▶ _What this task involves_: Please copy every line of the records below that holds the word "changed".

▶ _Raw data_:

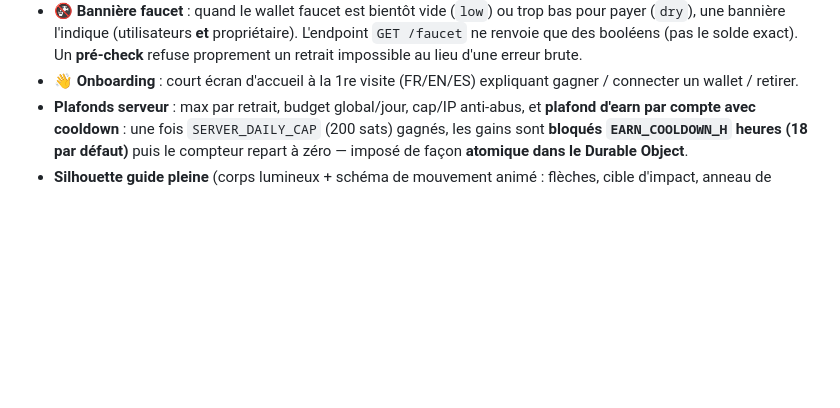
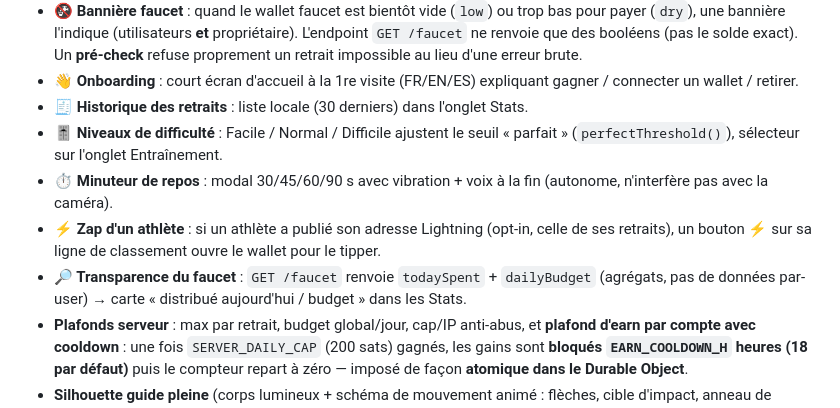
Before and after one commit to Silexperience210/pow-coach, a Markdown page: README.md, the part around the change. GitHub-like rendering; blank space fills up the shorter version.

Commit message:
docs: README — lot 2 features (history, difficulty, rest timer, zaps, transparency)
Co-Authored-By: Claude Opus 4.8 <noreply@anthropic.com>

```diff
--- a/README.md
+++ b/README.md
@@ -31,6 +31,11 @@ Tout tourne sur **Cloudflare Pages + Functions**. L'admin key LNbits vit en **Se
 - **📲 PWA installable** : `manifest.json` + service worker → « Ajouter à l'écran d'accueil », icône, plein écran, chargement instantané et tolérant au réseau (l'API n'est jamais mise en cache, le modèle de pose non plus). Bouton *Install* quand disponible.
 - **🚱 Bannière faucet** : quand le wallet faucet est bientôt vide (`low`) ou trop bas pour payer (`dry`), une bannière l'indique (utilisateurs **et** propriétaire). L'endpoint `GET /faucet` ne renvoie que des booléens (pas le solde exact). Un **pré-check** refuse proprement un retrait impossible au lieu d'une erreur brute.
 - **👋 Onboarding** : court écran d'accueil à la 1re visite (FR/EN/ES) expliquant gagner / connecter un wallet / retirer.
+- **🧾 Historique des retraits** : liste locale (30 derniers) dans l'onglet Stats.
+- **🎚️ Niveaux de difficulté** : Facile / Normal / Difficile ajustent le seuil « parfait » (`perfectThreshold()`), sélecteur sur l'onglet Entraînement.
+- **⏱️ Minuteur de repos** : modal 30/45/60/90 s avec vibration + voix à la fin (autonome, n'interfère pas avec la caméra).
+- **⚡ Zap d'un athlète** : si un athlète a publié son adresse Lightning (opt-in, celle de ses retraits), un bouton ⚡ sur sa ligne de classement ouvre le wallet pour le tipper.
+- **🔎 Transparence du faucet** : `GET /faucet` renvoie `todaySpent` + `dailyBudget` (agrégats, pas de données par-user) → carte « distribué aujourd'hui / budget » dans les Stats.
 - **Plafonds serveur** : max par retrait, budget global/jour, cap/IP anti-abus, et **plafond d'earn par compte avec cooldown** : une fois `SERVER_DAILY_CAP` (200 sats) gagnés, les gains sont **bloqués `EARN_COOLDOWN_H` heures (18 par défaut)** puis le compteur repart à zéro — imposé de façon **atomique dans le Durable Object**.
 - **Silhouette guide pleine** (corps lumineux + schéma de mouvement animé : flèches, cible d'impact, anneau de tenue) + **départ « de face »** (se placer face à la caméra suffit à armer le compte à rebours) + jauge d'alignement.
 - Modèle **full** + lissage temporel + anti-rebond pour un comptage précis.
```
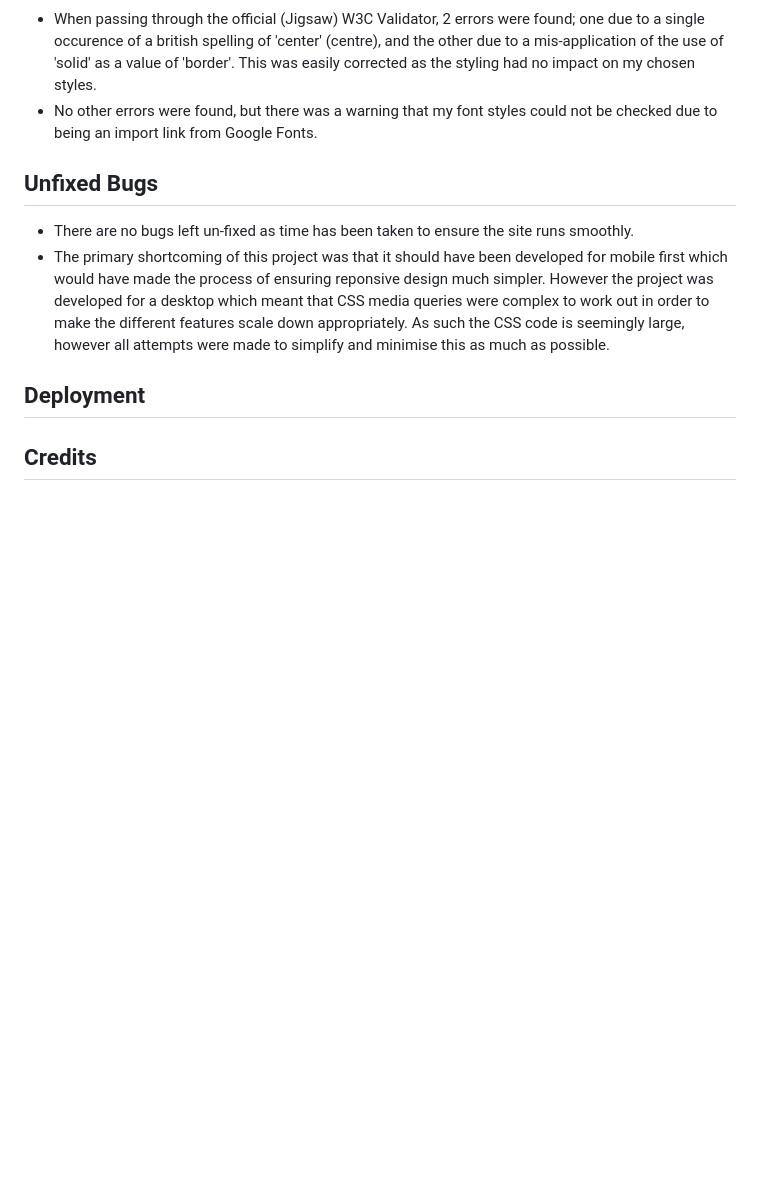
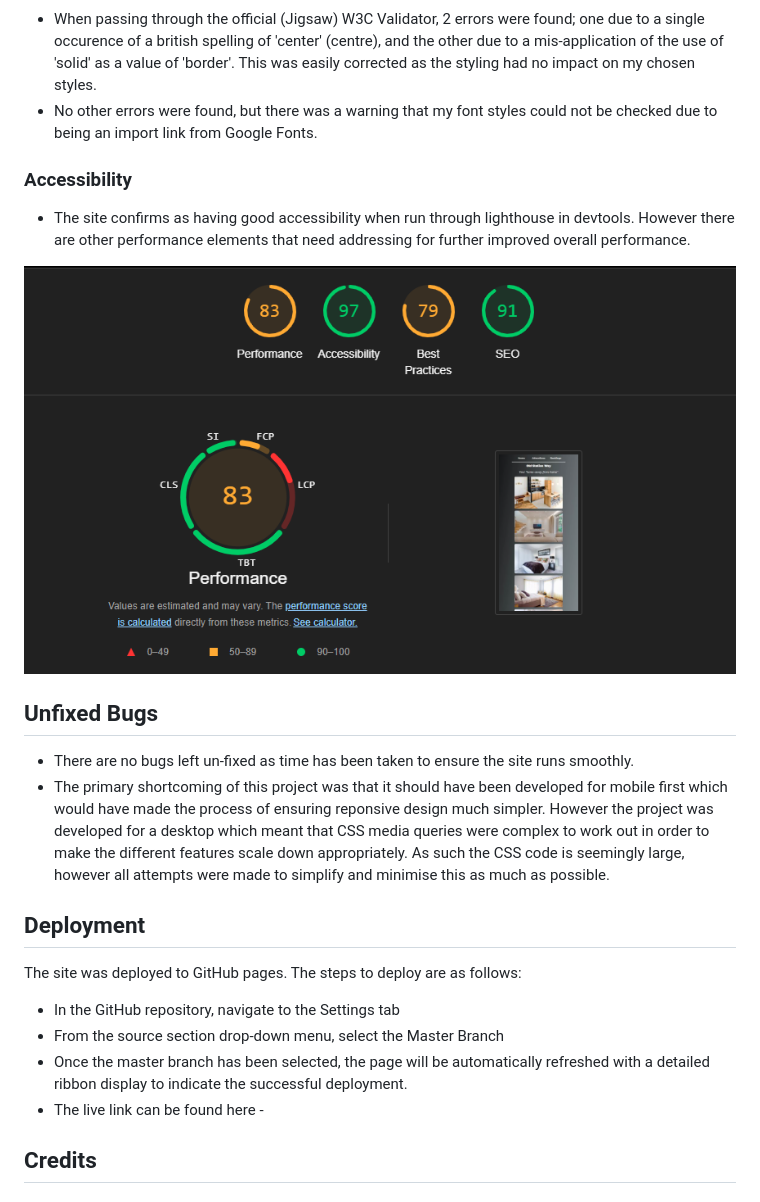
Before and after one commit to GChampkin/CI-Project-1-OSW, a Markdown page: README.md, the part around the change. GitHub-like rendering; pictures changed too: assets/images/accessibility.png (added); blank space fills up the shorter version.

Commit message:
Final inputs made in README file

```diff
--- a/README.md
+++ b/README.md
@@ -86,12 +86,24 @@ Old Station Way is a web page advertising a beautiful property to rent in a cent
 * When passing through the official (Jigsaw) W3C Validator, 2 errors were found; one due to a single occurence of a british spelling of 'center' (centre), and the other due to a mis-application of the use of 'solid' as a value of 'border'. This was easily corrected as the styling had no impact on my chosen styles.
 * No other errors were found, but there was a warning that my font styles could not be checked due to being an import link from Google Fonts.
 
+### Accessibility
+
+* The site confirms as having good accessibility when run through lighthouse in devtools. However there are other performance elements that need addressing for further improved overall performance.
+
+<img src="assets/images/accessibility.png" alt="Accessibility info">
+
 ## Unfixed Bugs
 
 * There are no bugs left un-fixed as time has been taken to ensure the site runs smoothly.
 * The primary shortcoming of this project was that it should have been developed for mobile first which would have made the process of ensuring reponsive design much simpler. However the project was developed for a desktop which meant that CSS media queries were complex to work out in order to make the different features scale down appropriately. As such the CSS code is seemingly large, however all attempts were made to simplify and minimise this as much as possible.
 
 ## Deployment
+
+The site was deployed to GitHub pages. The steps to deploy are as follows:
+* In the GitHub repository, navigate to the Settings tab
+* From the source section drop-down menu, select the Master Branch
+* Once the master branch has been selected, the page will be automatically refreshed with a detailed ribbon display to indicate the successful deployment.
+* The live link can be found here -
 
 ## Credits
 
```
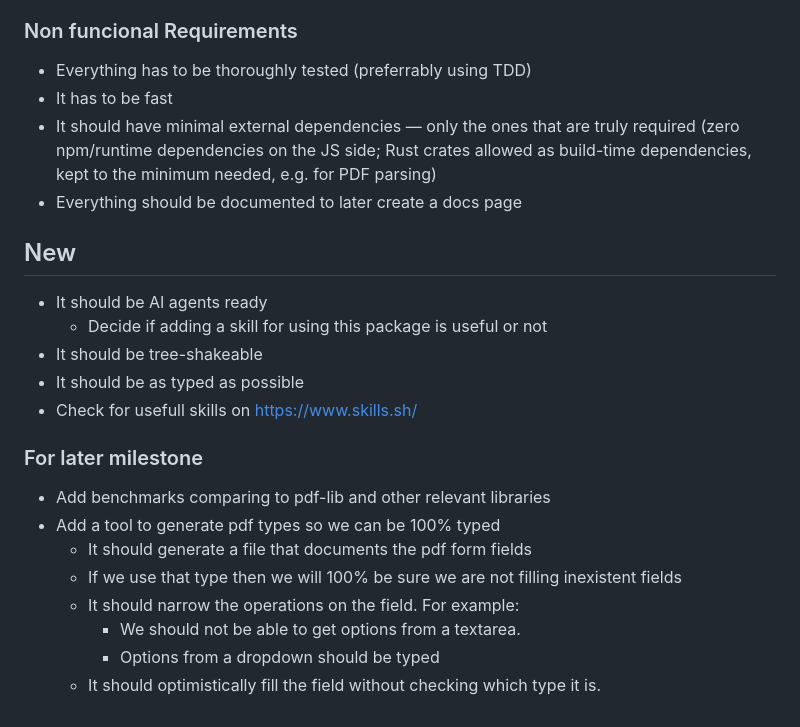
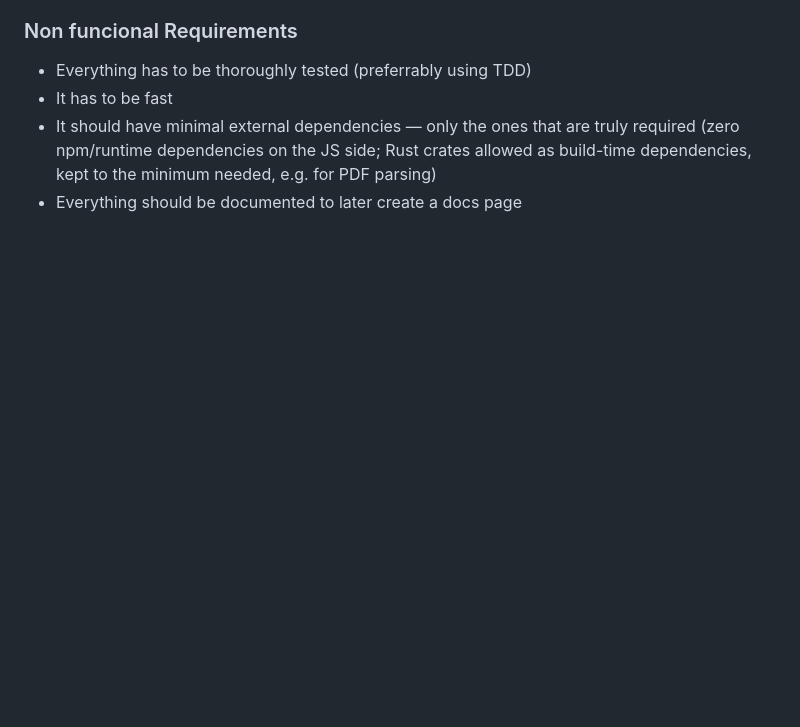
Before and after one commit to ignaciano3/better-pdf, a Markdown page: PLAN.md, the part around the change. GitHub-like rendering; blank space fills up the shorter version.

```diff
--- a/PLAN.md
+++ b/PLAN.md
@@ -52,22 +52,3 @@ The first release operates on **existing** PDFs only: load → fill/flatten →
 - It has to be fast
 - It should have minimal external dependencies — only the ones that are truly required (zero npm/runtime dependencies on the JS side; Rust crates allowed as build-time dependencies, kept to the minimum needed, e.g. for PDF parsing)
 - Everything should be documented to later create a docs page
-
-## New
-
-- It should be AI agents ready
-    - Decide if adding a skill for using this package is useful or not
-- It should be tree-shakeable
-- It should be as typed as possible
-- Check for usefull skills on https://www.skills.sh/
-
-### For later milestone
-
-- Add benchmarks comparing to pdf-lib and other relevant libraries
-- Add a tool to generate pdf types so we can be 100% typed
-    - It should generate a file that documents the pdf form fields
-    - If we use that type then we will 100% be sure we are not filling inexistent fields
-    - It should narrow the operations on the field. For example:
-        - We should not be able to get options from a textarea.
-        - Options from a dropdown should be typed
-    - It should optimistically fill the field without checking which type it is.
```
Also changed, not shown: README.md (+22 -1 lines).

▶ _Answer section_:
Before and after one commit to GChampkin/CI-Project-1-OSW, a Markdown page: README.md, the part around the change. GitHub-like rendering; pictures changed too: assets/images/accessibility.png (added); blank space fills up the shorter version.
Also changed, not shown: README.md (+22 -1 lines).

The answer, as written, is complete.